╔══

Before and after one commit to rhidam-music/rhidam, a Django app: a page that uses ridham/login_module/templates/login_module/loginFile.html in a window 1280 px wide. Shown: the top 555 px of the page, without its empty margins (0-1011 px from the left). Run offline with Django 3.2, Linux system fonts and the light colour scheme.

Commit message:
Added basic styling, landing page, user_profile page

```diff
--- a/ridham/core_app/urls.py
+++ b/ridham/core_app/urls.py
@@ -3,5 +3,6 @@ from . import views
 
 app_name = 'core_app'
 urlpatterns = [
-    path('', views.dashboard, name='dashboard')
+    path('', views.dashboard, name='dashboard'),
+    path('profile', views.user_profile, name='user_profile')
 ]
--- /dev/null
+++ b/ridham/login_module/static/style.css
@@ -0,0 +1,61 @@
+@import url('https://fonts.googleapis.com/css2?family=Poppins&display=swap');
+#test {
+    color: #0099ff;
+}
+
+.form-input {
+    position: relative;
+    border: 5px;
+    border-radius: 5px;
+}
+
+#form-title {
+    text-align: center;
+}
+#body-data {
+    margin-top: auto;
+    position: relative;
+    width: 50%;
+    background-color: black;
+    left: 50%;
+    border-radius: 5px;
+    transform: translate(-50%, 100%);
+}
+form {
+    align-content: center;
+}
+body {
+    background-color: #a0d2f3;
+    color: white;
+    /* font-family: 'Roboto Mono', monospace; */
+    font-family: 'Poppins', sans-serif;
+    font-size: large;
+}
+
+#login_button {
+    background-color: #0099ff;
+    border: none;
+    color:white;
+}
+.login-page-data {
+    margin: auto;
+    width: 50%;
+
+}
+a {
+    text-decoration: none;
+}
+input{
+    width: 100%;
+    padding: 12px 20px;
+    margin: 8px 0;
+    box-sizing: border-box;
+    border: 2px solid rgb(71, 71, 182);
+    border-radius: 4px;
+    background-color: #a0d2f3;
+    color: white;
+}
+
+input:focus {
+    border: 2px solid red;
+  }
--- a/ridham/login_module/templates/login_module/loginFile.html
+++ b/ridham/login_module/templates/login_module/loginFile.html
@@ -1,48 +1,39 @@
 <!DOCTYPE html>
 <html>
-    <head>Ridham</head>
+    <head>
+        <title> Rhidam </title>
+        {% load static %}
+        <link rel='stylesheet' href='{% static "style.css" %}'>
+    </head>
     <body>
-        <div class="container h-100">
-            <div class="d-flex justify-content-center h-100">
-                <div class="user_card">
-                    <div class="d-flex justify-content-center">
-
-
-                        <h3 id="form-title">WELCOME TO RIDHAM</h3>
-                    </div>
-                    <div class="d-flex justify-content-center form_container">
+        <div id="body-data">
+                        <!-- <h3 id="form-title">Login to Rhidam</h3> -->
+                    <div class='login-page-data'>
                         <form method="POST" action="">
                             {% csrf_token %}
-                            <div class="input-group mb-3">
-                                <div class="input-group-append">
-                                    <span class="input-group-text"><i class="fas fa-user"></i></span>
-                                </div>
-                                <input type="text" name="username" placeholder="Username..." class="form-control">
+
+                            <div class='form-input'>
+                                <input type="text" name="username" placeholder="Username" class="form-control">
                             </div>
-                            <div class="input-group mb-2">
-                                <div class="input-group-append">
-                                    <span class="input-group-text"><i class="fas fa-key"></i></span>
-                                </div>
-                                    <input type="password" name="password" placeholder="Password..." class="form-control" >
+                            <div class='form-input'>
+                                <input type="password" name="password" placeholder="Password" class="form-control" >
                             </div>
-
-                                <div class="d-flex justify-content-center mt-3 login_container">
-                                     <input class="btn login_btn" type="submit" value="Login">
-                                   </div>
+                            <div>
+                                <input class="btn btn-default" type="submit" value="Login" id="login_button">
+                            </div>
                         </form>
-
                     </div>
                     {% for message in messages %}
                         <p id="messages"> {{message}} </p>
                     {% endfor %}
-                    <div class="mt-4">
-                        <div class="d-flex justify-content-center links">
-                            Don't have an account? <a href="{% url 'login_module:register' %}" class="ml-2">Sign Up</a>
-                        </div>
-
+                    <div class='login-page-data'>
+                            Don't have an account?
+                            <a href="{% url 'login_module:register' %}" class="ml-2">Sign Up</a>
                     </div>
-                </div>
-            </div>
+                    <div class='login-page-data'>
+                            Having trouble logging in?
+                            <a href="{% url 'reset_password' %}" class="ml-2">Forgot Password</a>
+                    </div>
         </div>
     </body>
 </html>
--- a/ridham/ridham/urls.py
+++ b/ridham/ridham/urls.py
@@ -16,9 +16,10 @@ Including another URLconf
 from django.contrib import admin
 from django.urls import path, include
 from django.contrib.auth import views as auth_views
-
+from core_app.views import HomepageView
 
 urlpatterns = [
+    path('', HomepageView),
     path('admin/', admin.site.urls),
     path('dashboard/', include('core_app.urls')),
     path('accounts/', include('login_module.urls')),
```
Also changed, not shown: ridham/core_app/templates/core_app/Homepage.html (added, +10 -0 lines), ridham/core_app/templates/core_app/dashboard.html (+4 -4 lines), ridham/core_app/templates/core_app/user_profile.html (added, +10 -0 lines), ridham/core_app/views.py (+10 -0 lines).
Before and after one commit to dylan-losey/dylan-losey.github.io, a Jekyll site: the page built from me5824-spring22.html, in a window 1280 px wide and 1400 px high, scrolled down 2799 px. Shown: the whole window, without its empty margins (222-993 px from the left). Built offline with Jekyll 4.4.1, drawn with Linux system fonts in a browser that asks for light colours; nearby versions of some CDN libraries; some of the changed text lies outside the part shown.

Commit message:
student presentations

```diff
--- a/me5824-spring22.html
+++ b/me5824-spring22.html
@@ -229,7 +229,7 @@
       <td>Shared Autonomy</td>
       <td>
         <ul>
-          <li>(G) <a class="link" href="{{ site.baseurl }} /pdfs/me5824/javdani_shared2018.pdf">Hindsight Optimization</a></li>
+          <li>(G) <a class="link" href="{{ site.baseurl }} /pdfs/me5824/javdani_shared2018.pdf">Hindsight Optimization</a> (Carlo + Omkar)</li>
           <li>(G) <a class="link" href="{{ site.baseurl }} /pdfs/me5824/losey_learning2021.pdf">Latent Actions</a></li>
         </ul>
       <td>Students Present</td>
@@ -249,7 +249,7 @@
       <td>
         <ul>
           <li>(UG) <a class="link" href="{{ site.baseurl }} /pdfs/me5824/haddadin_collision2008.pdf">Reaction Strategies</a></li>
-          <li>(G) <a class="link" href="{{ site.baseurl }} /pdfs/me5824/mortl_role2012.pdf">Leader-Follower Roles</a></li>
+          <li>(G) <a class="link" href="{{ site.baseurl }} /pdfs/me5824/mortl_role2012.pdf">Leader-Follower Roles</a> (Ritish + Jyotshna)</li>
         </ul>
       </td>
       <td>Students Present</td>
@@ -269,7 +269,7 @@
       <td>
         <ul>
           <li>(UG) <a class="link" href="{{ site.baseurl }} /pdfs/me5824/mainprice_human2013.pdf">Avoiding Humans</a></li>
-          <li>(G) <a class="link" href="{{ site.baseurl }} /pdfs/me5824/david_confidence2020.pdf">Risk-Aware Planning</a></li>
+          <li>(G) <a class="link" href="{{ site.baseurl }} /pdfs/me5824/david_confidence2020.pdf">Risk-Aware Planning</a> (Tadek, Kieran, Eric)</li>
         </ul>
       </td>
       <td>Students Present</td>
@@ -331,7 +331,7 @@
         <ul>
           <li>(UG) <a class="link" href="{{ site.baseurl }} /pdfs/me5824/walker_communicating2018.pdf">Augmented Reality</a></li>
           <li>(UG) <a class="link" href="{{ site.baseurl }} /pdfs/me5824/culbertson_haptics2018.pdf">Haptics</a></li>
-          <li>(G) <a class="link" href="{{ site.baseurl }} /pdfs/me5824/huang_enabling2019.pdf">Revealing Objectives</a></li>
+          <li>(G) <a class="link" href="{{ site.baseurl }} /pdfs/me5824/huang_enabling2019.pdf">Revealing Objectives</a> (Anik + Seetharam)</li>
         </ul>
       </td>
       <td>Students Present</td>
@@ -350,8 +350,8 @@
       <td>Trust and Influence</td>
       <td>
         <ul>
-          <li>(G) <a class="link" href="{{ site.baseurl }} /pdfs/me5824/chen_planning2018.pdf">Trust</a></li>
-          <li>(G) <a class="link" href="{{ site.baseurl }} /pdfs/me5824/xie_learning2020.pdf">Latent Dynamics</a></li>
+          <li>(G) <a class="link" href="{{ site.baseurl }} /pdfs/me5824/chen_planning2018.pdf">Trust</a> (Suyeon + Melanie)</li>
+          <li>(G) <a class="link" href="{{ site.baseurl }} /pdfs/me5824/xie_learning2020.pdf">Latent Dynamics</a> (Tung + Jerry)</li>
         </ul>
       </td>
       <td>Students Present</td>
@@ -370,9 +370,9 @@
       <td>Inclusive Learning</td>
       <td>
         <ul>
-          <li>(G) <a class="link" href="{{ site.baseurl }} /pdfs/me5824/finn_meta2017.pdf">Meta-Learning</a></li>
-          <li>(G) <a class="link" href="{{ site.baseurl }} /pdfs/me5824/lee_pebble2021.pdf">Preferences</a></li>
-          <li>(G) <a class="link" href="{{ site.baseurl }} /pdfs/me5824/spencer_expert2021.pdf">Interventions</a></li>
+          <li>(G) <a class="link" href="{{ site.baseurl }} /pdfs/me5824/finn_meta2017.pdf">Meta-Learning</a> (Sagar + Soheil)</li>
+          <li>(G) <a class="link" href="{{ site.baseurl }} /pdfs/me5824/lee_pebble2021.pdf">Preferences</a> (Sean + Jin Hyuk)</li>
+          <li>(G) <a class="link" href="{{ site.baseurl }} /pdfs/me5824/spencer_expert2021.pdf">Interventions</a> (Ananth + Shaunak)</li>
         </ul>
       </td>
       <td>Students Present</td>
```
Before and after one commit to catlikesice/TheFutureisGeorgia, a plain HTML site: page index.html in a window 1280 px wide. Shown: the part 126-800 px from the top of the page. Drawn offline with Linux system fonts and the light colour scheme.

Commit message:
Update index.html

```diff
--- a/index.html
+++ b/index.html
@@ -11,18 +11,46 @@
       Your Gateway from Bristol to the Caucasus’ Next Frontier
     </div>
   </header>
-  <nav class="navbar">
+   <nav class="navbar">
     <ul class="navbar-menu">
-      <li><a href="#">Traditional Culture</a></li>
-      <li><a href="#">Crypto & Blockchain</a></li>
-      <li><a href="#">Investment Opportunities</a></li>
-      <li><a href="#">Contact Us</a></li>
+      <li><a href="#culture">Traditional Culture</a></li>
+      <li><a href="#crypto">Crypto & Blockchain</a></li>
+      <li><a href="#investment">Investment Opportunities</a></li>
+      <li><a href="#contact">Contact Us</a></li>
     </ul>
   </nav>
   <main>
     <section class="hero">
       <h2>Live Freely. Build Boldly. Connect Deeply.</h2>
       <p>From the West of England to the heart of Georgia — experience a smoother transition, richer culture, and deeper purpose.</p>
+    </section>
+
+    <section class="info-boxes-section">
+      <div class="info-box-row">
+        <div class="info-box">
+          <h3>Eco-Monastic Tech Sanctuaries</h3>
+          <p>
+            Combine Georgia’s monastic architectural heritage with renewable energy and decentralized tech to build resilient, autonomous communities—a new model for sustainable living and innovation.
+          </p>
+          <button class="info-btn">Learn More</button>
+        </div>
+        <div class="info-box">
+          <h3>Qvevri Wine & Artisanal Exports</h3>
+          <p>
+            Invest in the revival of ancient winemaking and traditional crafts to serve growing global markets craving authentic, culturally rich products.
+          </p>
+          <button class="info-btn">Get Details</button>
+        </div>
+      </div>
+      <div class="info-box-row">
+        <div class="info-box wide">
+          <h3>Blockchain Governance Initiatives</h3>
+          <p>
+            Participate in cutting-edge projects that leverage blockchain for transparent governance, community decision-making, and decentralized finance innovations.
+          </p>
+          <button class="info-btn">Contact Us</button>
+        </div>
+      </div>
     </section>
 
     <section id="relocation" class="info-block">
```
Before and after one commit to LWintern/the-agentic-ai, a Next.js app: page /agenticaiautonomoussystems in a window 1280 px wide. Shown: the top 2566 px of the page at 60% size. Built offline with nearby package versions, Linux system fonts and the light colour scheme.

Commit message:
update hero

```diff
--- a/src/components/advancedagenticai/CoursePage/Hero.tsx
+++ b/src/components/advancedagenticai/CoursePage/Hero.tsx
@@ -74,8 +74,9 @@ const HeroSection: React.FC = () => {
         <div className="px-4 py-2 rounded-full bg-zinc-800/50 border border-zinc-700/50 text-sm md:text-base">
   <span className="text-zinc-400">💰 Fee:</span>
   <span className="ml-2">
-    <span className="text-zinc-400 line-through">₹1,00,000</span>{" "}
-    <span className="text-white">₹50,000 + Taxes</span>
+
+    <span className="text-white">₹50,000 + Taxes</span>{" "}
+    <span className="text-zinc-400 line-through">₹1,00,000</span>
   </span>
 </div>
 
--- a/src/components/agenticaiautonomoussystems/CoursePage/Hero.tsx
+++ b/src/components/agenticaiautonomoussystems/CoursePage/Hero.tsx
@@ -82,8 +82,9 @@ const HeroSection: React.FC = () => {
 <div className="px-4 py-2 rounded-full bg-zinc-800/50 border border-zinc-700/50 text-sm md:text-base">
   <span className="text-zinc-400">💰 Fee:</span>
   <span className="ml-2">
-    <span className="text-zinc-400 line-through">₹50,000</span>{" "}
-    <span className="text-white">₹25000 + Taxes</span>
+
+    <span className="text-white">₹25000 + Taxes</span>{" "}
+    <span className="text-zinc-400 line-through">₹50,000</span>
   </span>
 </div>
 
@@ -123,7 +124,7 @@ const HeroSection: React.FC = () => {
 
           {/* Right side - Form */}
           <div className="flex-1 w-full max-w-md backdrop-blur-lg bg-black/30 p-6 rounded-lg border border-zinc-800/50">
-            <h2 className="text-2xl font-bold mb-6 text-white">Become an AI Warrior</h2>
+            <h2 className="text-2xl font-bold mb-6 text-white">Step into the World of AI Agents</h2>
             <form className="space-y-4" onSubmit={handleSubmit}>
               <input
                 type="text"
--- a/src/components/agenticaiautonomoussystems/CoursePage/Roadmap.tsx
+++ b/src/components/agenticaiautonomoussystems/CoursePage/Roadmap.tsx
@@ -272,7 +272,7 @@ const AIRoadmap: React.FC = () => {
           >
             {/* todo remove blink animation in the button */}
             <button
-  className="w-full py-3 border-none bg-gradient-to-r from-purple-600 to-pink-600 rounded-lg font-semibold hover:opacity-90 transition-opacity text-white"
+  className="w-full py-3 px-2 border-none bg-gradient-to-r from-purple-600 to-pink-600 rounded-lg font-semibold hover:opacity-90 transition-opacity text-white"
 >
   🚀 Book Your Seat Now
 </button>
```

╚══

- WORK INSTRUCTIONS
Copy out each line of the listing that contains the word "title".

- RESPONSE TO THE EXERCISE
+#form-title {
+        <title> Rhidam </title>
-                        <h3 id="form-title">WELCOME TO RIDHAM</h3>
+                        <!-- <h3 id="form-title">Login to Rhidam</h3> -->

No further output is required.